_THE PROBLEM_.
Copy all of the entries that follow, exactly.

_Entries taken from a collection_.
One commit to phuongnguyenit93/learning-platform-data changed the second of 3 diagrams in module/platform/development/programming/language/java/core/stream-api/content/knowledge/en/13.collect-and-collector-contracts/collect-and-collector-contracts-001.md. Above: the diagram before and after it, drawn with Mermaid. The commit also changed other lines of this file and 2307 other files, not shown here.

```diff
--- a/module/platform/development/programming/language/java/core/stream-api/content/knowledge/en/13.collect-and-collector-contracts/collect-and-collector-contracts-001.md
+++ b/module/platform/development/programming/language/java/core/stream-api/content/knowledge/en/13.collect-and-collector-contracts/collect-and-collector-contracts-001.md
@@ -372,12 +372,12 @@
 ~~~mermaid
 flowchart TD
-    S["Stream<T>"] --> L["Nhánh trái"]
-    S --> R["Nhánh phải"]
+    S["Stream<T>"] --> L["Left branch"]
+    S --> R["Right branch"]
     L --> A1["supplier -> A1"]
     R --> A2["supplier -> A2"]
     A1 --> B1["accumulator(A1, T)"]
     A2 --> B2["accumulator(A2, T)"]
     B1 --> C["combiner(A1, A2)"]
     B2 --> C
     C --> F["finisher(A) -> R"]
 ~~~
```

_WRITTEN RESPONSE_.
One commit to phuongnguyenit93/learning-platform-data changed the second of 3 diagrams in module/platform/development/programming/language/java/core/stream-api/content/knowledge/en/13.collect-and-collector-contracts/collect-and-collector-contracts-001.md. Above: the diagram before and after it, drawn with Mermaid. The commit also changed other lines of this file and 2307 other files, not shown here.

```diff
--- a/module/platform/development/programming/language/java/core/stream-api/content/knowledge/en/13.collect-and-collector-contracts/collect-and-collector-contracts-001.md
+++ b/module/platform/development/programming/language/java/core/stream-api/content/knowledge/en/13.collect-and-collector-contracts/collect-and-collector-contracts-001.md
@@ -372,12 +372,12 @@
 ~~~mermaid
 flowchart TD
-    S["Stream<T>"] --> L["Nhánh trái"]
-    S --> R["Nhánh phải"]
+    S["Stream<T>"] --> L["Left branch"]
+    S --> R["Right branch"]
     L --> A1["supplier -> A1"]
     R --> A2["supplier -> A2"]
     A1 --> B1["accumulator(A1, T)"]
     A2 --> B2["accumulator(A2, T)"]
     B1 --> C["combiner(A1, A2)"]
     B2 --> C
     C --> F["finisher(A) -> R"]
 ~~~
```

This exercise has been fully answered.